Electricity Access in Emerging Markets
Editor's note: In this chapter from Energy and Security: Strategies for a World in Transition, Charles Ebinger and John P. Banks write that a focus on fiscal austerity and the boom in U.S. domestic hydrocarbons cannot be allowed to shift the progress of U.S. policy away from the objectives of eliminating energy poverty and expanding electricity access. Read the beginning below and buy the whole book here.
Ensuring access to affordable energy for the world’s population has been on the agenda of governments and other institutions worldwide since the oil price shocks of the 1970s staggered the world economy. Although the price spikes had a devastating impact on the macroeconomies of all nations, the skyrocketing costs of imported oil in developing countries had an especially destabilizing effect. In India and Pakistan, farmers either could not obtain oil or had to pay staggeringly high prices to run their tube well irrigation pumps. In much of Asia and Africa, the oil price rise led to a surge in demand for fuelwood, forcing women and girls to spend many more hours a day searching for fuel far from their villages. At the same time, the demand for fuelwood led to accelerated deforestation and rising emissions of greenhouse gases (GHGs), both from the greater use of fuelwood and from the removal of large forests that had previously served as global carbon sinks. In the desert regions of the world, the destruction of already fragile vegetation for use as energy led to growing desertification and the first climate change refugees.
Although these events increased the focus on energy in the world’s poorest nations—reflected in the demand by the Group of 77 at the Conference on International Economic Cooperation held in Paris in 1977 for enhanced energy access—the world development community was slow to recognize the critical role that energy, in requisite volumes and at affordable prices, plays in all key development issues. Too often energy was viewed as a subsidiary issue to addressing a host of socioeconomic human development challenges, such as poverty eradication, improved health, higher crop yields, greater access to markets for goods and services, and female empowerment.
Access to electricity is particularly important for most measures of human development, economic modernization, and living standards.

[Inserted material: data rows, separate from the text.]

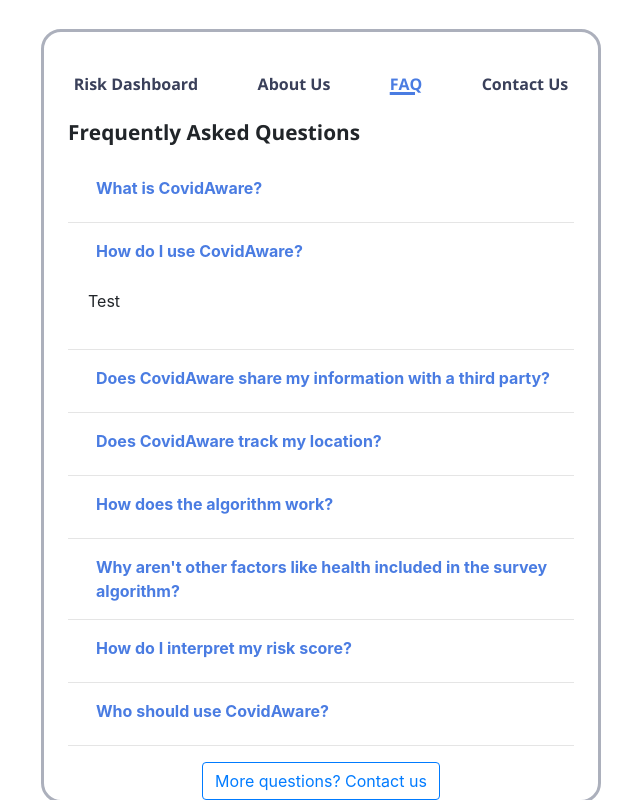
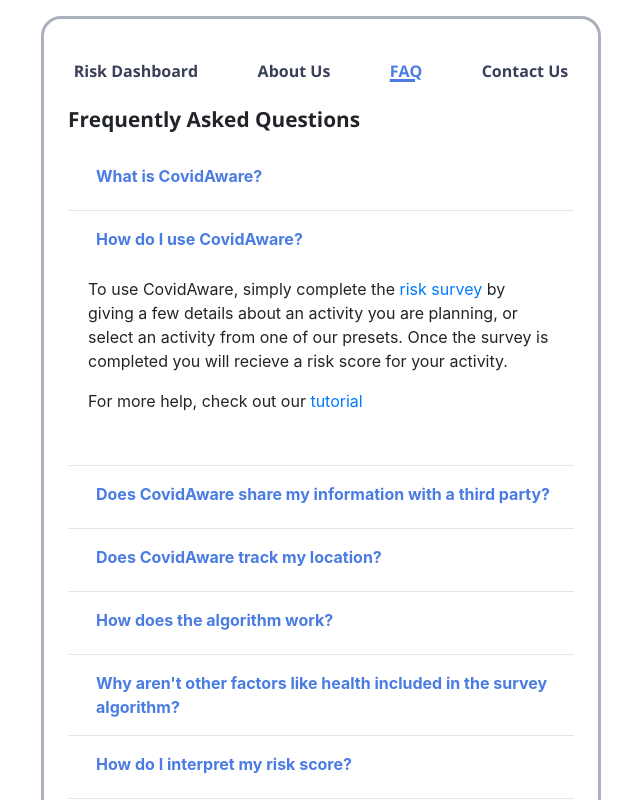
Before and after one commit to RaynyT/COVID-19-Risk-Assessment-Tool, a React (Create React App) app in the folder covrt/: page /faq in a window 1280 px wide. Both pictures are taken after a click on the button "How do I use CovidAware?". Shown: the top 800 px of the page, without its empty margins (319-959 px from the left). Built offline with nearby package versions, Linux system fonts and the light colour scheme; some icons are missing; what react-localization would draw is missing.

Commit message:
Add more information to the FAQ and style

```diff
--- a/covrt/src/components/InfoPage.css
+++ b/covrt/src/components/InfoPage.css
@@ -41,6 +41,9 @@
     justify-content: center;
 }
 
+.more-questions-btn {
+    margin-bottom: 1rem;
+}
 
 @media (min-width: 768px) {
 
--- a/covrt/src/components/InfoPage.js
+++ b/covrt/src/components/InfoPage.js
@@ -11,7 +11,6 @@ import ReactGA from 'react-ga';
 export default function InfoPage() {
     ReactGA.pageview(window.location.pathname + window.location.search);
 
-
     return (
         <div className="info-outer">
             <div className="info-main-container">
@@ -19,22 +18,82 @@ export default function InfoPage() {
                 <div className="info-content">
                     <h1 className="info-title">Frequently Asked Questions</h1>
                     <div>
-                        <Dropdown title="What is CovidAware?" body="Test"/>
-                        <Dropdown title="How do I use CovidAware?" body="Test"/>
+                        <Dropdown
+                            title="What is CovidAware?"
+                            body="CovidAware is your go-to COVID-19 risk assessment tool that calculates the probability of contracting the virus given the type of social activity and the county the activity takes place in."
+                        />
+                        <Dropdown
+                            title="How do I use CovidAware?"
+                            body=
+                            {
+                                <div>
+                                    <p>
+                                        To use CovidAware, simply complete the <Link to="/calculator">risk survey </Link>
+                                        by giving a few details about an activity you are planning, or select an activity from one of our presets. Once the survey is completed you will recieve a risk score for your activity.
+                                    </p>
+                                    <p>
+                                        For more help, check out our <Link to="/get-started">tutorial </Link>
+                                    </p>
+                                </div>
+                            }
+                        />
                         <Dropdown
                             title="Does CovidAware share my information with a third party?"
-                            body="All information that is entered into the risk calculator is kept anonymous and no identifying information is stored. High level summaries of the data gained from the project will be shared with our partners at the University of Washington Information School and the City of Seattle Innovation & Perfomance team, but individual calculator submissions will not be shared."
+                            body={
+                                <div>
+                                    <p>
+                                        All information that is entered into the risk calculator is kept anonymous and no identifying information is stored.
+                                    </p>
+                                    <p>
+                                        High level summaries of the data gained from the project will be shared with our partners at the University of Washington Information School and the City of Seattle Innovation & Perfomance team, but individual calculator submissions will not be shared.
+                                    </p>
+                                </div>
+                            }
                         />
                         <Dropdown
                             title="Does CovidAware track my location?"
-                            body="No. CovidAware does not track your location. The only information about your location that is gathered comes from the State and County input in the risk calculator. This location information is kept anonymous and not attached to any identifying information."
+                            body= {
+                                <div>
+                                    <p>
+                                        No. CovidAware does not track your location.
+                                    </p>
+                                    <p>
+                                        The only information about your location that is gathered comes from the State and County input in the risk calculator. This location information is kept anonymous and not attached to any identifying information.
+                                    </p>
+                                </div>
+                            }
                         />
                         <Dropdown title="How does the algorithm work?" body="Test"/>
-                        <Dropdown title="Why aren't other factors like health included in the survey algorithm?" body="Test"/>
-                        <Dropdown title="How do I interpret my risk score?" body="Test"/>
-                        <Dropdown title="Who should use CovidAware?" body="Test"/>
+                        <Dropdown
+                            title="Why aren't other factors like health included in the survey algorithm?"
+                            body={
+                                <div>
+                                    <p>
+                                        CovidAware focuses on the risk factors in our survey to keep the tool more intuitive and simple without having to ask for personal health information.
+                                    </p>
+                                    <p>
+                                        If you have concerns about how your health affects your covid risk, please consult a healthcare professional.
+                                    </p>
+                                </div>
+                            }
+                        />
+                        <Dropdown title="How do I interpret my risk score?" body="TBD"/>
+                        <Dropdown
+                            title="Who should use CovidAware?"
+                            body=
+                            {
+                                <div>
+                                    <p>
+                                        Everyone is encouraged to use CovidAware.
+                                    </p>
+                                    <p>
+                                        We are piloting with Washington state right now. In the future, we plan to expand nationally with accurate data for all states in the United States
+                                    </p>
+                                </div>
+                            }
+                        />
                     </div>
-                    <div className="horizontal-center">
+                    <div className="horizontal-center more-questions-btn">
                         <Link to="/contact-us" className="btn btn-outline-primary">
                             More questions? Contact us
                         </Link>
```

Although there has been progress—the electrification rate in developing countries increased from 25 percent to 76 percent from 1970 to 2010— an unacceptably high percentage of the developing world’s population re¬mains without access to power.